Source records:

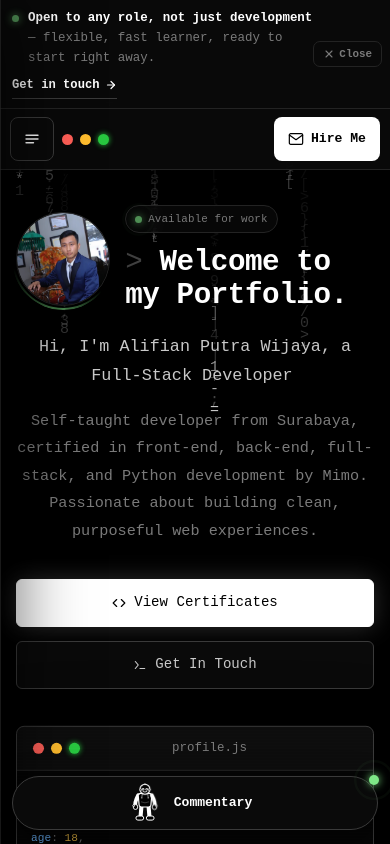
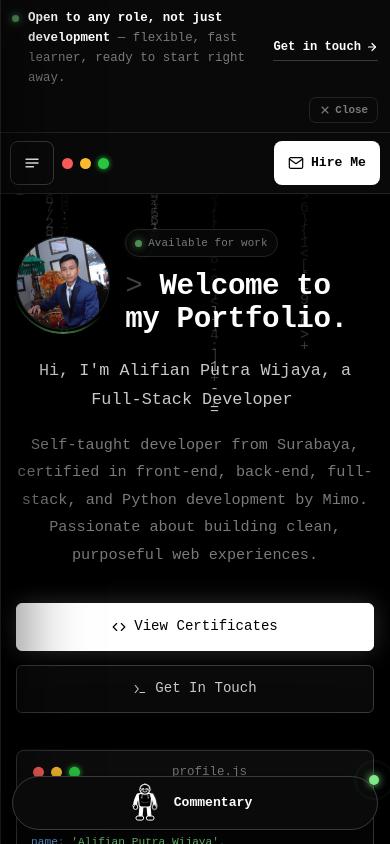
Before and after one commit to alifiancode/alifian-cv, a React (Vite) app: page / in a window 390 px wide. Shown: the top 844 px of the page. Built offline with nearby package versions, Linux system fonts and the light colour scheme.

Commit message:
Update: Fix Responsive

```diff
--- a/src/App.jsx
+++ b/src/App.jsx
@@ -18,7 +18,7 @@ function App() {
 
   return (
     <div className="app">
-      <AnnouncementBar />
+      <AnnouncementBar hidden={sidebarOpen} />
       <ScrollProgress />
       <Navbar onToggleSidebar={() => setSidebarOpen(v => !v)} />
       <Sidebar isOpen={sidebarOpen} onClose={() => setSidebarOpen(false)} />
--- a/src/components/layout/AnnouncementBar/AnnouncementBar.css
+++ b/src/components/layout/AnnouncementBar/AnnouncementBar.css
@@ -12,14 +12,13 @@
 }
 
 .announce__inner {
-  position: relative;
   display: flex;
   flex-wrap: wrap;
   align-items: center;
-  gap: 6px 20px;
+  gap: 10px 24px;
   max-width: 1120px;
   margin: 0 auto;
-  padding: 11px 92px 11px 16px;
+  padding: 11px 16px;
 }
 
 .announce__lead {
@@ -88,10 +87,6 @@
 .announce__close {
   all: unset;
   box-sizing: border-box;
-  position: absolute;
-  top: 50%;
-  right: 12px;
-  transform: translateY(-50%);
   display: inline-flex;
   align-items: center;
   gap: 6px;
@@ -104,6 +99,8 @@
   font-weight: 600;
   color: var(--text-muted);
   cursor: pointer;
+  flex-shrink: 0;
+  margin-left: auto;
   transition: all .2s var(--ease);
 }
 .announce__close svg { flex-shrink: 0; }
@@ -113,7 +110,7 @@
   background: var(--surface-hover);
 }
 .announce__close:active {
-  transform: translateY(-50%) scale(.94);
+  transform: scale(.94);
 }
 .announce__close:focus-visible {
   outline: 2px solid var(--accent);
@@ -121,15 +118,15 @@
 }
 
 @media (max-width: 640px) {
-  .announce__inner { padding: 10px 84px 10px 14px; gap: 6px 14px; }
+  .announce__inner { padding: 10px 14px; gap: 8px 16px; }
   .announce__text { font-size: 0.78rem; }
   .announce__link { font-size: 0.76rem; }
-  .announce__close { height: 28px; padding: 0 10px; font-size: 0.72rem; right: 10px; }
+  .announce__close { height: 28px; padding: 0 10px; font-size: 0.72rem; }
 }
 
 @media (max-width: 400px) {
-  .announce__inner { padding: 9px 76px 9px 12px; }
-  .announce__close { height: 26px; padding: 0 9px; gap: 4px; font-size: 0.68rem; right: 8px; }
+  .announce__inner { padding: 9px 12px; }
+  .announce__close { height: 26px; padding: 0 9px; gap: 4px; font-size: 0.68rem; }
   .announce__close svg { width: 12px; height: 12px; }
 }
 
@@ -138,7 +135,7 @@
   box-sizing: border-box;
   position: fixed;
   top: calc(env(safe-area-inset-top) + 70px);
-  right: 16px;
+  left: 16px;
   z-index: 150;
   display: inline-flex;
   align-items: center;
@@ -184,7 +181,7 @@
 @media (max-width: 480px) {
   .announce-reopen {
     top: calc(env(safe-area-inset-top) + 62px);
-    right: 10px;
+    left: 10px;
     max-width: min(240px, calc(100vw - 20px));
     padding: 7px 14px 7px 10px;
     font-size: 0.7rem;
--- a/src/components/layout/AnnouncementBar/AnnouncementBar.jsx
+++ b/src/components/layout/AnnouncementBar/AnnouncementBar.jsx
@@ -2,7 +2,7 @@ import { useLayoutEffect, useRef, useState } from 'react'
 import { handleSectionLink } from '../../../utils/scrollTo'
 import './AnnouncementBar.css'
 
-export default function AnnouncementBar() {
+export default function AnnouncementBar({ hidden = false }) {
   const [dismissed, setDismissed] = useState(false)
   const barRef = useRef(null)
 
@@ -10,7 +10,7 @@ export default function AnnouncementBar() {
     const root = document.documentElement
     const el = barRef.current
 
-    if (dismissed || !el) {
+    if (dismissed || hidden || !el) {
       root.style.setProperty('--announce-h', '0px')
       return
     }
@@ -27,7 +27,9 @@ export default function AnnouncementBar() {
       window.removeEventListener('resize', setHeight)
       root.style.setProperty('--announce-h', '0px')
     }
-  }, [dismissed])
+  }, [dismissed, hidden])
+
+  if (hidden) return null
 
   if (dismissed) {
     return (
```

Task brief: Where does the string "false" appear in the records above? Return every line that holds it.

Expected answer:
       <Sidebar isOpen={sidebarOpen} onClose={() => setSidebarOpen(false)} />
+export default function AnnouncementBar({ hidden = false }) {
   const [dismissed, setDismissed] = useState(false)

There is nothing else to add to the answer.